For the most part though, both genres suck for the older movie-goer and don’t inspire the youth.
Surprise – Sometimes a film can surprise the critics and the studio by being something folks really want to see.

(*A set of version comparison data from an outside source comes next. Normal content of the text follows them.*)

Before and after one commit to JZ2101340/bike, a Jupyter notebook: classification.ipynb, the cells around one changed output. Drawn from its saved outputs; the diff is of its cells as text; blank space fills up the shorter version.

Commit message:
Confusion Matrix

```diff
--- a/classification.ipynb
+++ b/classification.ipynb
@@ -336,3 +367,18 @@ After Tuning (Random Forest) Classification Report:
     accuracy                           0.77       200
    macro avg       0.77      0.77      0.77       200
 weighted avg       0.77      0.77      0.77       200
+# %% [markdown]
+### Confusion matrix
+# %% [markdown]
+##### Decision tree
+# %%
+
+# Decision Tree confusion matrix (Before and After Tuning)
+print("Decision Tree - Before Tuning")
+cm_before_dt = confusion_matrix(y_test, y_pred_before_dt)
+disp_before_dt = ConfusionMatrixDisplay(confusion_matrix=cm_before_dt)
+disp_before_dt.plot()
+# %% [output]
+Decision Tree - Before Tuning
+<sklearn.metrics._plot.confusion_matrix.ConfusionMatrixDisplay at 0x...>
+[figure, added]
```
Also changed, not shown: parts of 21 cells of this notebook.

Romcoms haven’t been real popular until Ticket to Paradise.
The George Clooney/Julia Roberts Ticket to Paradise movie surprised everyone in the industry probably including Universal and the Roberts/Clooney duo because rom-coms just weren’t supposed to suck seats into seats like the film did – young/old, male/female.
Spoiler – expect to see a new group of rom-com adventures being offered on all of the screens in late 2023, but don’t let ultra-paid studio/streamer bosses, prima donna producers or bulldozer actors kid you.
Sure, they take credit for the hits and fire someone/anyone for the misses.
And guess what?
They’re missing one very important point – 15-24-year-olds make up the biggest portion of movie house audiences and a decent/influential chunk who watch the streaming stuff.
Young Crowd – The best thing theater owners can hope for is highlight films that appeal to the younger crowd – male/female – because they influence the older crowd and hey, they’ll be around longer.
British film theologist (our title for him, not his) Stephen Follows pointed out some years back that these are the folks that cram their seats into seats.
They’re the ones who influence the older crowd to catch a flick, movie or show.
In addition, age is on their side.
If they’re 20 and the 40- to 50-year-olds they influence go to a bunch of movies or sign up for a given streaming service, it means they have 20 plus years to spend watching your stuff than the older crowd.
Viewing, entertainment habits form early and usually stick with us as we get older, so industry execs need to plan now for tomorrow’s seat-filler/viewer or plan to retire before…
People Need Entertainment – The pandemic only reinforced that people around the globe need entertainment to give them at least momentary relief from the drudgery, drama of the world around them.
This photo taken at the beginning of the pandemic best explained video entertainment needs to survive and grow regardless of the obstacles.
The major streaming services are investing in a breathtaking amount of new content – across all genres – to sign up as many of the 500M – 1B subscribers as possible.
Combined Disney, Netflix, Amazon and WBD are investing more than $80B.
While they’re investing heavily in their own projects, there is a significant expansion in the acquisition of indie content, which accounts for more than 60 percent of the world’s film/show production.
Production Everywhere – Every streaming service is investing in new, different content to add to their libraries but they’re also acquiring global indie content to add variety and spice to their offerings.
The disparity in true subscriber numbers is something no one is really certain of.
No one has verified if they’re counting individual subscriber households or if a household with five subscriptions is counted as five separate customers
It does and doesn’t matter because industry analysts are all saying that by 2025, we’ll have 1.6B+ subscribers.
But if the households average five services each that means everyone is chasing after a smaller potential audience.
We know it doesn’t really matter but we’d like to know how many people are really on the other side of the screen.
It mattered in The Dude’s household in The Big Lebowski when he told the film/streaming service analyst, “Do you see a wedding ring on my finger? Does this place look like I’m f****ng married? The toilet seat’s up, man!”
Yeah … that’s a good sign but a little bit too much oversharing! Even more than the carpet producers want to know.
Andy Marken – email@example.com – is an author of more than 700 articles on management, marketing, communications, industry trends in media & entertainment, consumer electronics, software and applications. An internationally recognized marketing/communications consultant with a broad range of technical and industry expertise especially in storage, storage management and film/video production fields; he has an extended range of relationships with business, industry trade press, online media and industry analysts/consultants.